- [Exercise brief]
From the first line to the last, print the data exactly as written.

- [Saved entries]
☆ ☆ ☆ ☆
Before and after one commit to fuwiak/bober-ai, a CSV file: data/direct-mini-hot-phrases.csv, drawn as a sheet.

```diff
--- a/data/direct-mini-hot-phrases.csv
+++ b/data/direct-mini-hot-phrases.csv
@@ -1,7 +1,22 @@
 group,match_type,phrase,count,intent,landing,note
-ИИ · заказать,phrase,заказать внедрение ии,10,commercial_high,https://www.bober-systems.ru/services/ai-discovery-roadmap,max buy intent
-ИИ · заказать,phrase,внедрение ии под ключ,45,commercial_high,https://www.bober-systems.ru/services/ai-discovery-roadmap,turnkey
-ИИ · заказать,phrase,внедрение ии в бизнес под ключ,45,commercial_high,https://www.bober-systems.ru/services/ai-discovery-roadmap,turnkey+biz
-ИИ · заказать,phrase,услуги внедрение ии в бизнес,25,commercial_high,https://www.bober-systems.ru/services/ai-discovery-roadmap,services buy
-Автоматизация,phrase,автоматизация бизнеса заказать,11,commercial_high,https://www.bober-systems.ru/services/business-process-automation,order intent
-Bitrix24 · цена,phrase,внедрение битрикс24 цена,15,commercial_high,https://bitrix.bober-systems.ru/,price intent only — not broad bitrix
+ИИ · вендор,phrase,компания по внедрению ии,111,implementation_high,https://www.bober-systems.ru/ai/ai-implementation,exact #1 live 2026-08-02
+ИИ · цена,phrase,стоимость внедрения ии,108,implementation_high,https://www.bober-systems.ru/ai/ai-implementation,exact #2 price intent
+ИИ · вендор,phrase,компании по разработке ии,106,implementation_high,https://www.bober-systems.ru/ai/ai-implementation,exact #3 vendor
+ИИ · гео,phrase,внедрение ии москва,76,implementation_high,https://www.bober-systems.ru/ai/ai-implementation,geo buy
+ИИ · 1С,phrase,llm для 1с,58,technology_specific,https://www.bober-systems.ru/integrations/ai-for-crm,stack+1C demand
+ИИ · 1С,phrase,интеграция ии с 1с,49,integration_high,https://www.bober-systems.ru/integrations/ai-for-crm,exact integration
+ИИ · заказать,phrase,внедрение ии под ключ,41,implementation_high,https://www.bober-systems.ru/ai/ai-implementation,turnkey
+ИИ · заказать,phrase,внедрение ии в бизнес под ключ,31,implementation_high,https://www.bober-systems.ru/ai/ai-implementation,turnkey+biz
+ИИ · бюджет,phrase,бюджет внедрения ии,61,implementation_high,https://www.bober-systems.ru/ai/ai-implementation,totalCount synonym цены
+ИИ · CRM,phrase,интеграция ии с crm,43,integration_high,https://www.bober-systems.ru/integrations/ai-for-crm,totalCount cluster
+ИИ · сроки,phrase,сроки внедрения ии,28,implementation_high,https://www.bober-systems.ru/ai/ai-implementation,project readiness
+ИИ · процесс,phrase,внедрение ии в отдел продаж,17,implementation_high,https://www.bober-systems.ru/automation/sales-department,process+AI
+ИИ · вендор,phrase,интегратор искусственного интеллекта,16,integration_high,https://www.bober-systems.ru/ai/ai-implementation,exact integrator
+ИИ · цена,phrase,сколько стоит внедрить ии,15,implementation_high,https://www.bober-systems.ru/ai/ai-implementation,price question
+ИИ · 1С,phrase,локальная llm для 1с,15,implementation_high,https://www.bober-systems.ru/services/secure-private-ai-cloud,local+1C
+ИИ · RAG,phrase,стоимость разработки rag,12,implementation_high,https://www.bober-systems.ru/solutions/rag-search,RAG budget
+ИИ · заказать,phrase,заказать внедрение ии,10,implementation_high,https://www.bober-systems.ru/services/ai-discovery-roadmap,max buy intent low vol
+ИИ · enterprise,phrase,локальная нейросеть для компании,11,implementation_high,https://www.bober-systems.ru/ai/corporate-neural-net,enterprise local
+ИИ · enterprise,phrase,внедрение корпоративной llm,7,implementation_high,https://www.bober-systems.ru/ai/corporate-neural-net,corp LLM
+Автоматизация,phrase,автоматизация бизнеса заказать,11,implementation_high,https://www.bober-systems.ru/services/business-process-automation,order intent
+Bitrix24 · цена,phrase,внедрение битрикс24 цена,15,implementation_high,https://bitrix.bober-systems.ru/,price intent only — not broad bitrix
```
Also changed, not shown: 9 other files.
☆ ☆ ☆ ☆
- [Task output]
Before and after one commit to fuwiak/bober-ai, a CSV file: data/direct-mini-hot-phrases.csv, drawn as a sheet.

```diff
--- a/data/direct-mini-hot-phrases.csv
+++ b/data/direct-mini-hot-phrases.csv
@@ -1,7 +1,22 @@
 group,match_type,phrase,count,intent,landing,note
-ИИ · заказать,phrase,заказать внедрение ии,10,commercial_high,https://www.bober-systems.ru/services/ai-discovery-roadmap,max buy intent
-ИИ · заказать,phrase,внедрение ии под ключ,45,commercial_high,https://www.bober-systems.ru/services/ai-discovery-roadmap,turnkey
-ИИ · заказать,phrase,внедрение ии в бизнес под ключ,45,commercial_high,https://www.bober-systems.ru/services/ai-discovery-roadmap,turnkey+biz
-ИИ · заказать,phrase,услуги внедрение ии в бизнес,25,commercial_high,https://www.bober-systems.ru/services/ai-discovery-roadmap,services buy
-Автоматизация,phrase,автоматизация бизнеса заказать,11,commercial_high,https://www.bober-systems.ru/services/business-process-automation,order intent
-Bitrix24 · цена,phrase,внедрение битрикс24 цена,15,commercial_high,https://bitrix.bober-systems.ru/,price intent only — not broad bitrix
+ИИ · вендор,phrase,компания по внедрению ии,111,implementation_high,https://www.bober-systems.ru/ai/ai-implementation,exact #1 live 2026-08-02
+ИИ · цена,phrase,стоимость внедрения ии,108,implementation_high,https://www.bober-systems.ru/ai/ai-implementation,exact #2 price intent
+ИИ · вендор,phrase,компании по разработке ии,106,implementation_high,https://www.bober-systems.ru/ai/ai-implementation,exact #3 vendor
+ИИ · гео,phrase,внедрение ии москва,76,implementation_high,https://www.bober-systems.ru/ai/ai-implementation,geo buy
+ИИ · 1С,phrase,llm для 1с,58,technology_specific,https://www.bober-systems.ru/integrations/ai-for-crm,stack+1C demand
+ИИ · 1С,phrase,интеграция ии с 1с,49,integration_high,https://www.bober-systems.ru/integrations/ai-for-crm,exact integration
+ИИ · заказать,phrase,внедрение ии под ключ,41,implementation_high,https://www.bober-systems.ru/ai/ai-implementation,turnkey
+ИИ · заказать,phrase,внедрение ии в бизнес под ключ,31,implementation_high,https://www.bober-systems.ru/ai/ai-implementation,turnkey+biz
+ИИ · бюджет,phrase,бюджет внедрения ии,61,implementation_high,https://www.bober-systems.ru/ai/ai-implementation,totalCount synonym цены
+ИИ · CRM,phrase,интеграция ии с crm,43,integration_high,https://www.bober-systems.ru/integrations/ai-for-crm,totalCount cluster
+ИИ · сроки,phrase,сроки внедрения ии,28,implementation_high,https://www.bober-systems.ru/ai/ai-implementation,project readiness
+ИИ · процесс,phrase,внедрение ии в отдел продаж,17,implementation_high,https://www.bober-systems.ru/automation/sales-department,process+AI
+ИИ · вендор,phrase,интегратор искусственного интеллекта,16,integration_high,https://www.bober-systems.ru/ai/ai-implementation,exact integrator
+ИИ · цена,phrase,сколько стоит внедрить ии,15,implementation_high,https://www.bober-systems.ru/ai/ai-implementation,price question
+ИИ · 1С,phrase,локальная llm для 1с,15,implementation_high,https://www.bober-systems.ru/services/secure-private-ai-cloud,local+1C
+ИИ · RAG,phrase,стоимость разработки rag,12,implementation_high,https://www.bober-systems.ru/solutions/rag-search,RAG budget
+ИИ · заказать,phrase,заказать внедрение ии,10,implementation_high,https://www.bober-systems.ru/services/ai-discovery-roadmap,max buy intent low vol
+ИИ · enterprise,phrase,локальная нейросеть для компании,11,implementation_high,https://www.bober-systems.ru/ai/corporate-neural-net,enterprise local
+ИИ · enterprise,phrase,внедрение корпоративной llm,7,implementation_high,https://www.bober-systems.ru/ai/corporate-neural-net,corp LLM
+Автоматизация,phrase,автоматизация бизнеса заказать,11,implementation_high,https://www.bober-systems.ru/services/business-process-automation,order intent
+Bitrix24 · цена,phrase,внедрение битрикс24 цена,15,implementation_high,https://bitrix.bober-systems.ru/,price intent only — not broad bitrix
```
Also changed, not shown: 9 other files.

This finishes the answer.